That's the reason it's neccessary to have independent tools to examine this kind of data - simply to rule out this important point to hide "undesired" information.

People have been asking for it, and it actually will assuage some of the distrust about the telemetry data when people are able to analyze it.


They also could have released a complete specification of telemetry traffic so everyone interested could create an own parser / analyzer / monitor for that data. Relying on closed-source "solutions" to monitor closed-source systems sending undocumented traffic and then expecting trust... well, that just doesn't seem right.

Reply Parent Score: 2

RE[2]: Comment by Drumhellar
by FlyingJester on Wed 7th Mar 2018 01:39 in reply to "RE: Comment by Drumhellar"
FlyingJester Member since:
2016-05-11

Being "Open Source" never stopped Chromium from downloading backbox binaries on Debian that could listen in on your microphone.

Reply Parent Score: 4

RE[3]: Comment by Drumhellar
by patrix on Wed 7th Mar 2018 09:25 in reply to "RE[2]: Comment by Drumhellar"
patrix Member since:
2006-05-21

It did, because the behaviour was noticed very quickly and fixed.

Reply Parent Score: 3

RE[3]: Comment by Drumhellar
by Dr.Cyber on Wed 7th Mar 2018 10:29 in reply to "RE[2]: Comment by Drumhellar"
Dr.Cyber Member since:
2017-06-17

Being "Open Source" never stopped Chromium from downloading backbox binaries on Debian that could listen in on your microphone.

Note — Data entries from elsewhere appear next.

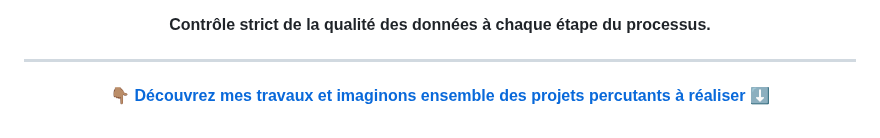
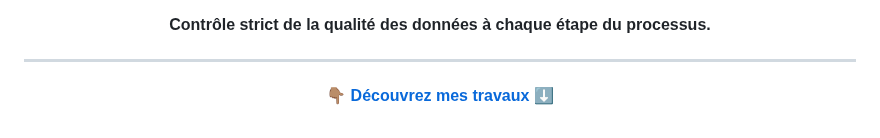
Before and after one commit to MedDataMuse/MedDataMuse, a Markdown page: README.md, the part around one of its changes. Drawn GitHub-style.

```diff
--- a/README.md
+++ b/README.md
@@ -92,6 +91,6 @@
 
 <p align="center">
   <a href="https://github.com/MedDataMuse?tab=repositories">
-    <b>👇🏽 Découvrez mes travaux et imaginons ensemble des projets percutants à réaliser ⬇️</b>
+    <b>👇🏽 Découvrez mes travaux ⬇️</b>
   </a>
 </p>
```
Also changed, not shown: other parts of README.md (+7 -8 lines).
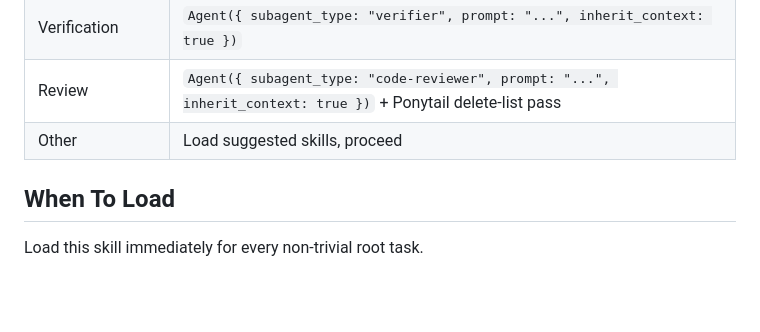
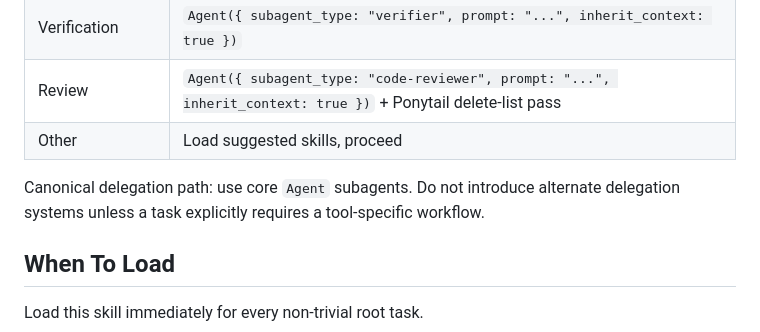
Before and after one commit to DxTa/claude-code-skills, a Markdown page: core/personal-operating-layer/SKILL.md, the part around the change. Rendered like a GitHub page; blank space fills up the shorter version.

Commit message:
docs: declare core Agent as canonical delegation path
- add explicit canonical delegation note to personal-operating-layer

```diff
--- a/core/personal-operating-layer/SKILL.md
+++ b/core/personal-operating-layer/SKILL.md
@@ -29,6 +29,8 @@ Use it to:
 | Verification         | `Agent({ subagent_type: "verifier", prompt: "...", inherit_context: true })`                                  |
 | Review               | `Agent({ subagent_type: "code-reviewer", prompt: "...", inherit_context: true })` + Ponytail delete-list pass |
 | Other                | Load suggested skills, proceed                                                                                    |
+
+Canonical delegation path: use core `Agent` subagents. Do not introduce alternate delegation systems unless a task explicitly requires a tool-specific workflow.
 
 ## When To Load
 
```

But it does make it so that people can more easily know about it.

The advantage of open source regarding spyware is not that spyware is harder to include in it, but that it is harder to hide in it.

Reply Parent Score: 4

RE[2]: Comment by Drumhellar
by darknexus on Wed 7th Mar 2018 13:34 in reply to "RE: Comment by Drumhellar"
darknexus Member since:
2008-07-15

Don't be ridiculous. Even if it were open source, no one is going to audit every line of that code before they run it. You have to trust the rest of the community, and your distributor (Canonical, Red Hat, etc) and even then you can't be guaranteed someone in the chain won't put something in later. If you audit every single line of code that runs on your machine, good for you. The rest of us have a job and a real life to worry about, so there's just as much trust required as there is with Microsoft or any other closed company.

Reply Parent Score: 1